Please write out each entry that follows, keeping it exactly the same.

_Information supplied_
::::

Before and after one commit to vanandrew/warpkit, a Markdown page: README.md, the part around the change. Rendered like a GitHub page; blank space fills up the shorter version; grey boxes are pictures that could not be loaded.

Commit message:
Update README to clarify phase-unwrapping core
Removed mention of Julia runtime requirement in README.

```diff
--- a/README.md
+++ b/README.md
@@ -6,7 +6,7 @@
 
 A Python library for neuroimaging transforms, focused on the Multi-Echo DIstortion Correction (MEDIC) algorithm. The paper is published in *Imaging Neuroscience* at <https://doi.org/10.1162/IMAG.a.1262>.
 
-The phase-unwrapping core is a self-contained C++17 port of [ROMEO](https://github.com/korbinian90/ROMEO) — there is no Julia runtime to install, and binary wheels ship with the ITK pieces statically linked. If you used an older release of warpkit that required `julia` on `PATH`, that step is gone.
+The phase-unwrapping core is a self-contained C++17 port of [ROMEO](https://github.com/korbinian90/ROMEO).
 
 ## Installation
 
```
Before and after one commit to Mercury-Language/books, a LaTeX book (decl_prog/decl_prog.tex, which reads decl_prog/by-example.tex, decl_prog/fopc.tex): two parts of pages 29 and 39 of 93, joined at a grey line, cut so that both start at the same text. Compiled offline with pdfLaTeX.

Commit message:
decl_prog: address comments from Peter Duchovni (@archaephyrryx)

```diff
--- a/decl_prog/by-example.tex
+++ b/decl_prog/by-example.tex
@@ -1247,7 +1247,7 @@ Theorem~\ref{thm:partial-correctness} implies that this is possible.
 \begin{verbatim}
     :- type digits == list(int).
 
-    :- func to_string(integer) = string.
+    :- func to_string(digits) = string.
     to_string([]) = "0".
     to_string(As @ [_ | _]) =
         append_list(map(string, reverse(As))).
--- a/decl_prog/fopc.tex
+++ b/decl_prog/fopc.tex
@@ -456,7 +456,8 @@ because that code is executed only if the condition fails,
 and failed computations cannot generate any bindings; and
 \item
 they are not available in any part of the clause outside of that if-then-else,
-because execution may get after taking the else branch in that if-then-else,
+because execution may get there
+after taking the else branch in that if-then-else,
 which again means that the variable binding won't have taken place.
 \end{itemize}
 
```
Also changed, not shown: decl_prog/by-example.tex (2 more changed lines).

::::

_Solution to this task_
Before and after one commit to vanandrew/warpkit, a Markdown page: README.md, the part around the change. Rendered like a GitHub page; blank space fills up the shorter version; grey boxes are pictures that could not be loaded.

Commit message:
Update README to clarify phase-unwrapping core
Removed mention of Julia runtime requirement in README.

```diff
--- a/README.md
+++ b/README.md
@@ -6,7 +6,7 @@
 
 A Python library for neuroimaging transforms, focused on the Multi-Echo DIstortion Correction (MEDIC) algorithm. The paper is published in *Imaging Neuroscience* at <https://doi.org/10.1162/IMAG.a.1262>.
 
-The phase-unwrapping core is a self-contained C++17 port of [ROMEO](https://github.com/korbinian90/ROMEO) — there is no Julia runtime to install, and binary wheels ship with the ITK pieces statically linked. If you used an older release of warpkit that required `julia` on `PATH`, that step is gone.
+The phase-unwrapping core is a self-contained C++17 port of [ROMEO](https://github.com/korbinian90/ROMEO).
 
 ## Installation
 
```
Before and after one commit to Mercury-Language/books, a LaTeX book (decl_prog/decl_prog.tex, which reads decl_prog/by-example.tex, decl_prog/fopc.tex): two parts of pages 29 and 39 of 93, joined at a grey line, cut so that both start at the same text. Compiled offline with pdfLaTeX.

Commit message:
decl_prog: address comments from Peter Duchovni (@archaephyrryx)

```diff
--- a/decl_prog/by-example.tex
+++ b/decl_prog/by-example.tex
@@ -1247,7 +1247,7 @@ Theorem~\ref{thm:partial-correctness} implies that this is possible.
 \begin{verbatim}
     :- type digits == list(int).
 
-    :- func to_string(integer) = string.
+    :- func to_string(digits) = string.
     to_string([]) = "0".
     to_string(As @ [_ | _]) =
         append_list(map(string, reverse(As))).
--- a/decl_prog/fopc.tex
+++ b/decl_prog/fopc.tex
@@ -456,7 +456,8 @@ because that code is executed only if the condition fails,
 and failed computations cannot generate any bindings; and
 \item
 they are not available in any part of the clause outside of that if-then-else,
-because execution may get after taking the else branch in that if-then-else,
+because execution may get there
+after taking the else branch in that if-then-else,
 which again means that the variable binding won't have taken place.
 \end{itemize}
 
```
Also changed, not shown: decl_prog/by-example.tex (2 more changed lines).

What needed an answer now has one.